REQUIREMENT: Report all lines below with the word "section".

Dataset excerpts
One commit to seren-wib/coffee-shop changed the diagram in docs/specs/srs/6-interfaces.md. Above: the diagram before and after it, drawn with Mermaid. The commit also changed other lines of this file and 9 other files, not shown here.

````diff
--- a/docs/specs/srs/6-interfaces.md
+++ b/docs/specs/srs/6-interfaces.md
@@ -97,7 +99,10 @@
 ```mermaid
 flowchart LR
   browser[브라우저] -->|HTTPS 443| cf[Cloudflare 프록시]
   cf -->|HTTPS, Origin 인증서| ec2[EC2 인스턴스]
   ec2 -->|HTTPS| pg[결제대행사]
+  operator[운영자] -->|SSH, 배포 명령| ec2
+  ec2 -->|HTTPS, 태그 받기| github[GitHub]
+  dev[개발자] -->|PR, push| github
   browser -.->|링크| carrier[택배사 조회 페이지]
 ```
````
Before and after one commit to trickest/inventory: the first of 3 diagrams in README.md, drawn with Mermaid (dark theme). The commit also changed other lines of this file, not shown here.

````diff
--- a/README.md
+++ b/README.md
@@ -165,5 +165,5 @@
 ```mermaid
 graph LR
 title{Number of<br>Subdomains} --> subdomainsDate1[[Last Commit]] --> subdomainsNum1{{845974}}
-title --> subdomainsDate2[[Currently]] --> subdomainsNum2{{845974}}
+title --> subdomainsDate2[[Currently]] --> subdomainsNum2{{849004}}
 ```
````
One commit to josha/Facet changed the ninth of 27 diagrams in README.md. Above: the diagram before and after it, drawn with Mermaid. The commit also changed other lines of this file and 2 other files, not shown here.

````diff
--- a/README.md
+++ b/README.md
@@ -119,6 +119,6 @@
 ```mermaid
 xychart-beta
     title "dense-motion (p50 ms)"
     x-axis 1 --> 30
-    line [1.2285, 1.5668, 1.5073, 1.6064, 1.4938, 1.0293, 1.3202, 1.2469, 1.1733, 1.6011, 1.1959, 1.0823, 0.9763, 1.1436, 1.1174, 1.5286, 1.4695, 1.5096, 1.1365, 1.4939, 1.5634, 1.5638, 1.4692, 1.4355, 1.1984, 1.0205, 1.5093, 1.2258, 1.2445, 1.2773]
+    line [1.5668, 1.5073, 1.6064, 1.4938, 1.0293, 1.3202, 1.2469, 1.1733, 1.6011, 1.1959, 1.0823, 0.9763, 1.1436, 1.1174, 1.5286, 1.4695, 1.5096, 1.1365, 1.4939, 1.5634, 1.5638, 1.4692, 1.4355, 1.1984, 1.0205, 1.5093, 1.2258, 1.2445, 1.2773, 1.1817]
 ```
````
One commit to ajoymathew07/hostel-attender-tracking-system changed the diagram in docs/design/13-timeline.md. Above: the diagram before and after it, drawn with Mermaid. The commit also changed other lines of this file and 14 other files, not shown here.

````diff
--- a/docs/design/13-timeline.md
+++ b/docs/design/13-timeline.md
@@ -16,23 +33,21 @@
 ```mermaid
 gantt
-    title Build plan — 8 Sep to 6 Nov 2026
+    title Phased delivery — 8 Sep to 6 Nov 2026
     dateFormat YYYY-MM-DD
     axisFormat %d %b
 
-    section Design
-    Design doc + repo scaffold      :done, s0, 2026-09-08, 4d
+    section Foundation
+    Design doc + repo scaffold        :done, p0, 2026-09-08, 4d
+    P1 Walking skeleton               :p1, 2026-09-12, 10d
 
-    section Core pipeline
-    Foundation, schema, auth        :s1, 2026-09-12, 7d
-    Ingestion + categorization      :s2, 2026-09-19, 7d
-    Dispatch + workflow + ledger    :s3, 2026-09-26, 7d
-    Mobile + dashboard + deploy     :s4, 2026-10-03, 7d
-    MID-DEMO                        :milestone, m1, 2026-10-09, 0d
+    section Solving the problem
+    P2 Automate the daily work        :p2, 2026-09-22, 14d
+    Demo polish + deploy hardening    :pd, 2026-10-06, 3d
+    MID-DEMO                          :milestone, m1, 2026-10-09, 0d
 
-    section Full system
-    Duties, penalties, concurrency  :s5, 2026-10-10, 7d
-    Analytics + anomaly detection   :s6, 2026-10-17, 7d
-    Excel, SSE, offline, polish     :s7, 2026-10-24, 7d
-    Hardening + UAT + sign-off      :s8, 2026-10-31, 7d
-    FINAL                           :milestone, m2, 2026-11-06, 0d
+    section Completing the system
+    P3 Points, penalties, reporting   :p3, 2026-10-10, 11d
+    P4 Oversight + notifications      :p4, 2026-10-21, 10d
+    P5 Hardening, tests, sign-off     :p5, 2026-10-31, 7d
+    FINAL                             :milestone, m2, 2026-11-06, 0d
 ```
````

FINAL ANSWER:
-    section Design
+    section Foundation
-    section Core pipeline
+    section Solving the problem
-    section Full system
+    section Completing the system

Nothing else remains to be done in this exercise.